We want to eliminate the shotgun approach to treating joint pain.

A joint approach to eliminating pain

With 4.5 million Canadians affected by arthritis, it has become one of our most costly chronic conditions. Every year, more than $21 billion is spent combatting the disease, but there are still no approved drugs to stop it from progressing.

The Arthritis Program at the Toronto Western Hospital has world-leading researchers and clinicians investigating ways to diagnose arthritis early, develop new treatments, and create personalized treatment plans for patients. Among the team are Dr. Mohit Kapoor, Senior Scientist, Buchan Arthritis Research Centre in the Krembil Research Institute; and Research Director, the Arthritis Research Group and Dr. Raja Rampersaud, Scientist, Buchan Arthritis Research Centre in the Krembil Research Institute; Orthopaedic Spine Surgeon; and Co-Director, Arthritis Centre for Health Transformation.

Drs. Rampersaud and Kapoor are collaborating in their efforts to advance research and treatment to help people suffering from arthritis right now, and in the future.

Molecular basis of arthritis

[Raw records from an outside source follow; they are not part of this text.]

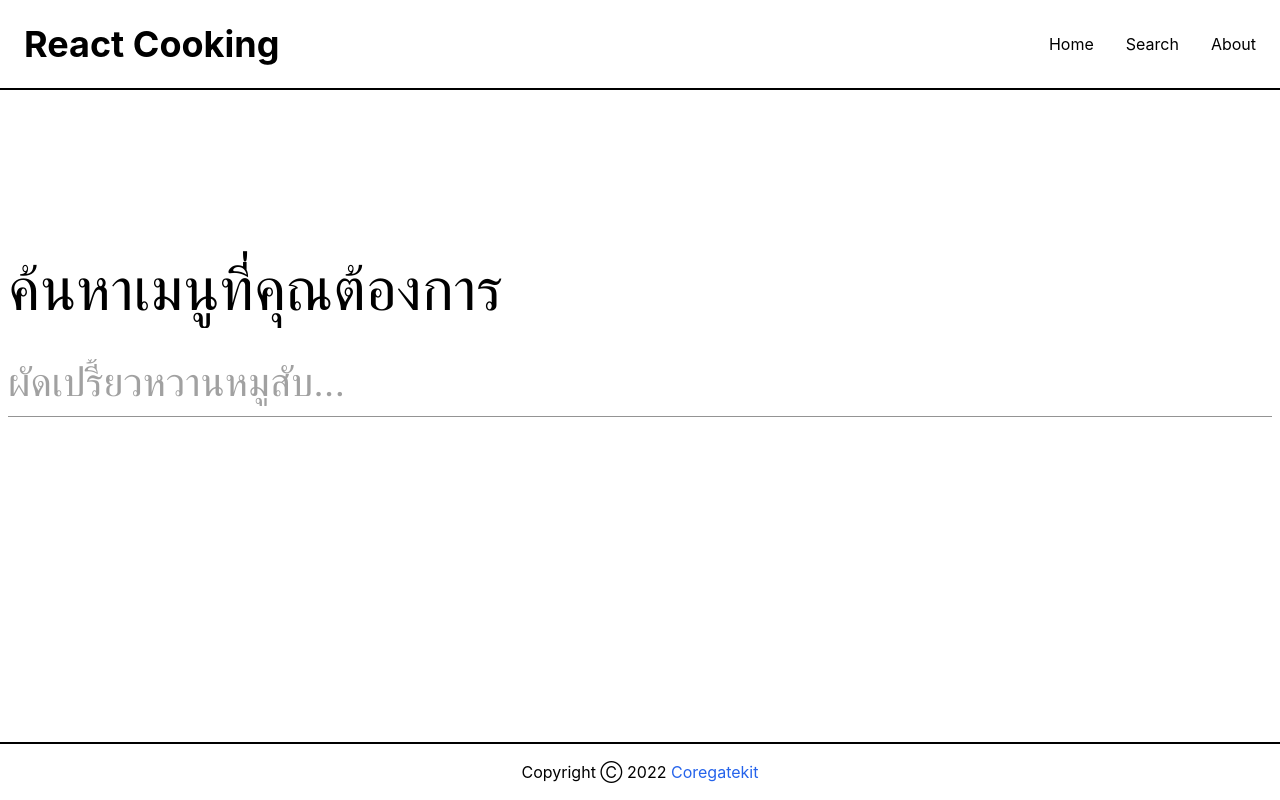
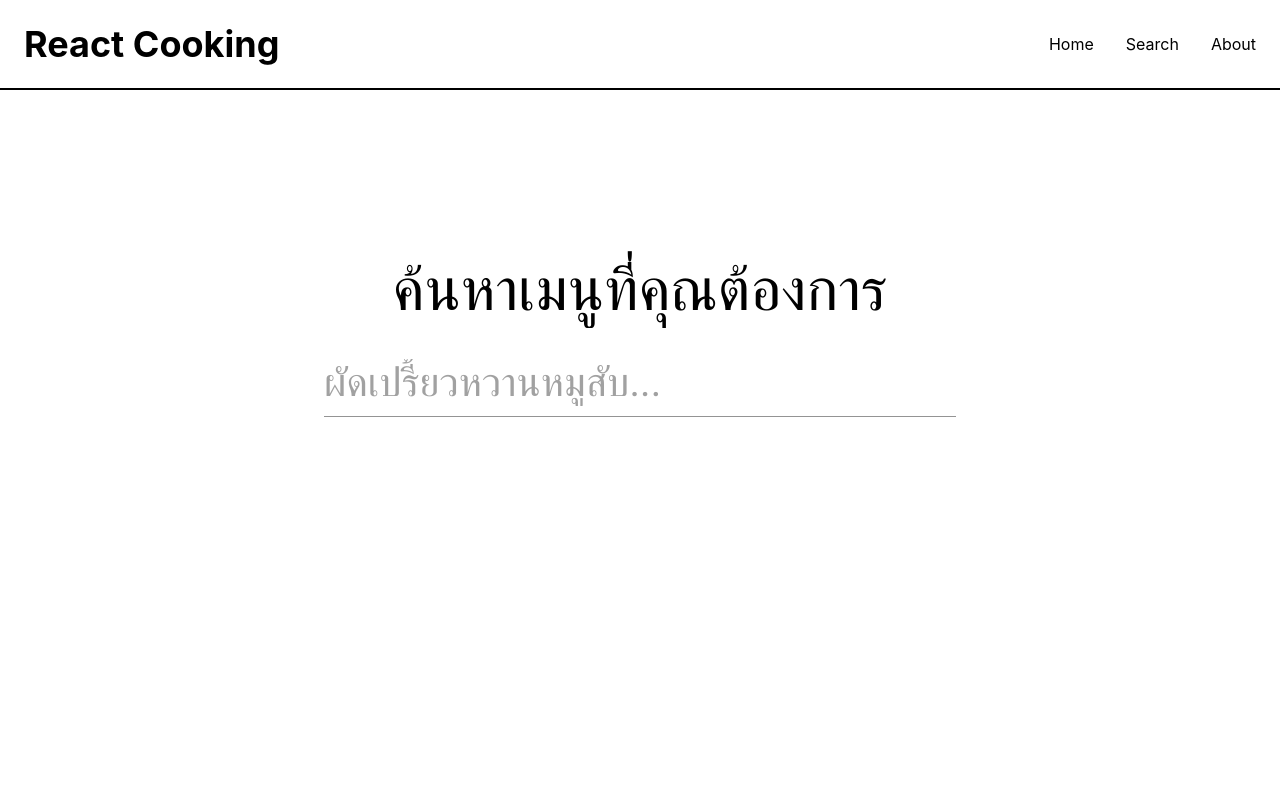
Before and after one commit to coregatekit/react-cooking, a React (Create React App) app: page / in a window 1280 px wide. Built offline with nearby package versions, Linux system fonts and the light colour scheme.

Commit message:
💄 Change alignment to center

```diff
--- a/src/App.tsx
+++ b/src/App.tsx
@@ -3,7 +3,6 @@ import { BrowserRouter, Routes, Route } from "react-router-dom";
 import "./App.css";
 
 import NavBar from "./components/NavBar";
-import Footer from "./components/Footer";
 
 import Home from "./pages/Home";
 import Menu from "./pages/Menu";
@@ -23,7 +22,6 @@ function App() {
           <Route path="about" element={<About />} />
           <Route path=":id" element={<Menu />} />
         </Routes>
-        <Footer />
       </BrowserRouter>
     </div>
   );
--- a/src/pages/Home.tsx
+++ b/src/pages/Home.tsx
@@ -4,25 +4,29 @@ import React, { useState } from "react";
 function Home() {
   const [searchQuery, setSearchQuery] = useState("");
 
-  const handleSearchQueryChange = (event: React.ChangeEvent<HTMLInputElement>) => {
+  const handleSearchQueryChange = (
+    event: React.ChangeEvent<HTMLInputElement>
+  ) => {
     setSearchQuery(event.target.value);
     console.log(searchQuery);
-  }
+  };
 
   return (
     <div className="container mx-auto">
       <div className="mt-40">
-          <div className="text-6xl text-left p-2">ค้นหาเมนูที่คุณต้องการ</div>
+        <div className="text-6xl text-center p-2">ค้นหาเมนูที่คุณต้องการ</div>
         <div className="p-2">
           <TextField
             id="search-menu"
             fullWidth
             variant="standard"
             placeholder="ผัดเปรี้ยวหวานหมูสับ..."
-              style={{ marginTop: 16}}
-              inputProps={{ style: {
+            style={{ marginTop: 16, width: "50%", alignContent: "left"}}
+            inputProps={{
+              style: {
                 fontSize: 40,
-              }}}
+              },
+            }}
             onInput={handleSearchQueryChange}
           />
         </div>
```
Lines whose indentation alone changed are shown as unchanged.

A major focus of  Dr. Kapoor’s research has been on diagnosing arthritis earlier. With  Dr. Rampersaud and Dr. Akhiro Nakamura, he studied studied tissue biopsies of 55 patients with varying stages of oseteoarthritis. Within these samples, they looked at 2,100 microRNAs, which are small molecules that control 60 per cent of our genes. They discovered  two specific microRNAs – called biomarkers – that contribute directly to cartilage destruction and increased inflammation. These biomarkers also depleted collagen, the most important component in cartilage. These biomarkers will help track osteoarthritis and improve the way we monitor response to treatment. They will also use this knowledge to develop a drug that blocks the molecules causing cartilage destruction.

The next steps for Dr. Kapoor will be to launch the next phase of the trial which will involve more than 250 patients. He is also developing two new tools: one to detect osteoarthritis biomarkers in patients’ blood, and another to block the microRNAs that contribute to osteoarthritis. These tools will make it easier for doctors to diagnose osteoarthritis in its earlier stages, and limit irreparable damage to patients’cartilage. Biomarkers could also help doctors prescribe more effective treatment plans by  recommending surgery sooner rather than later.

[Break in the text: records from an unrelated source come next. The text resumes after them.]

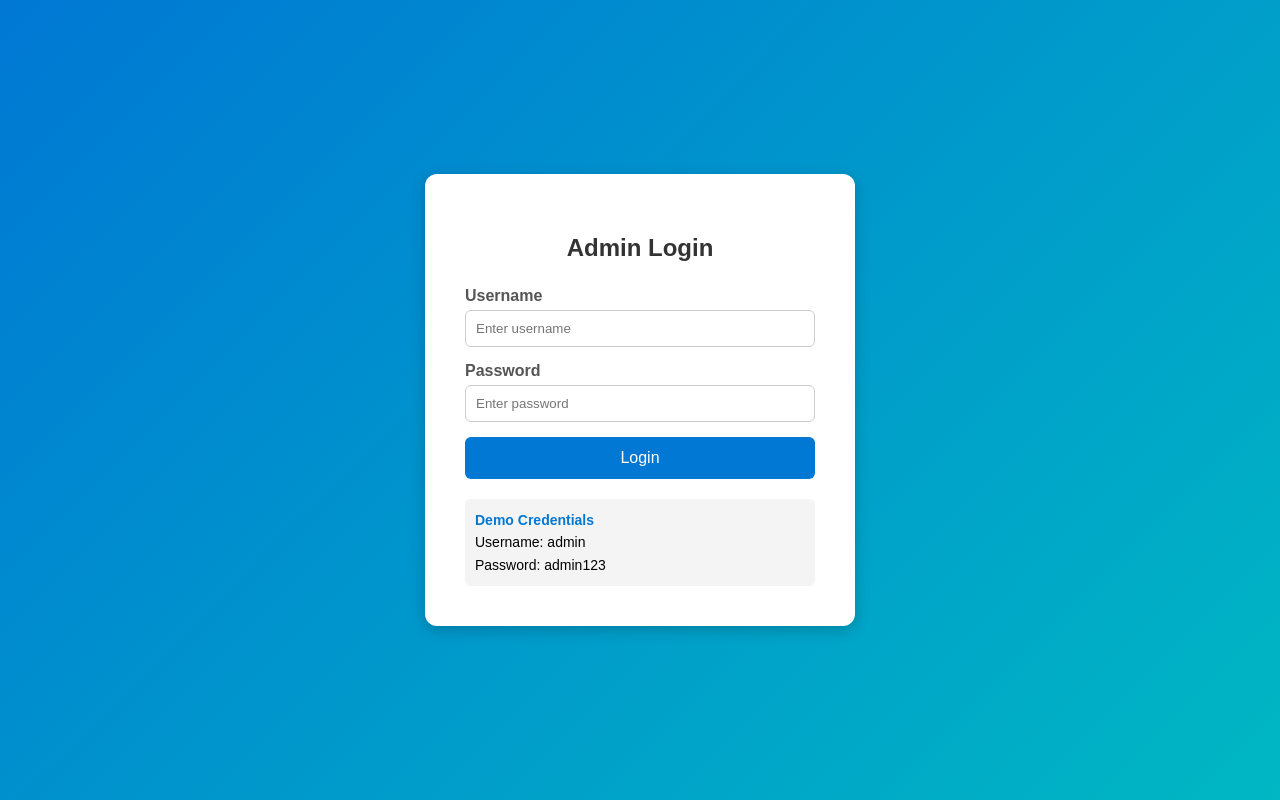
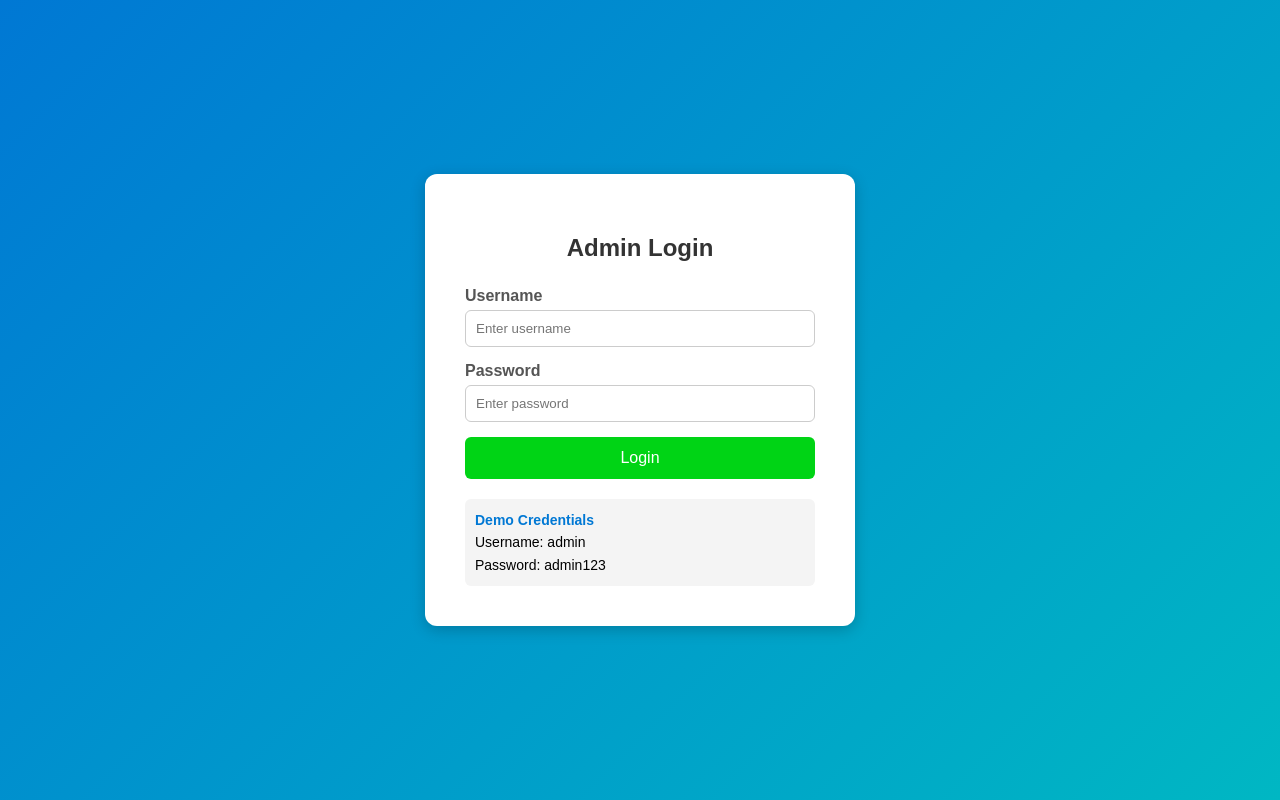
Before and after one commit to RaviVC/simple-login-app, a website: page public/login.html in a window 1280 px wide. Drawn offline with Linux system fonts and the light colour scheme.

Commit message:
Updated login.html: commit1

```diff
--- a/public/login.html
+++ b/public/login.html
@@ -50,7 +50,7 @@
         button {
             width: 100%;
             padding: 12px;
-            background-color: #0078D4;
+            background-color: #00d415;
             color: white;
             border: none;
             border-radius: 6px;
```
Also changed, not shown: .github/workflows/login-app-sanity.yml.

Fast-track to arthritis care

Dr. Rampersaud started the Inter-Professional Spine Assessment and Education Clinics (ISAEC) with three goals in mind: to improve the way we assess serious pain, to create tailored treatment plans for each patient and to fast-track referrals to specialists. Essentially, he wants to eliminate the shotgun approach to treating joint pain.

He leading a program to train advanced practice clinicians (physiotherapists and chiropractors) to work with nurse practitioners, family doctors and specialists to provide integrated and timely assessment, education and treatment plans for patients with low back pain and related symptoms. Before this initiative, it could take 6 to 12 months before a patient saw a spinal surgeon, only to be told surgery is not the answer. But through ISAEC, patients are  assessed and educated more thoroughly, and only those who would benefit from seeing a specialist like me receive an appointment.

The response to the project has been promising. More than 95 per cent of patients have reported that they understood their condition much better after meeting with one of our advanced practice clinicians. And after surveying primary care providers who are part of the ISAEC network, Dr. Rampersaud found their confidence in assessing their patients with lower back pain had improved significantly. They have also seen a 33 per cent reduction in unnecessary spine MRIs.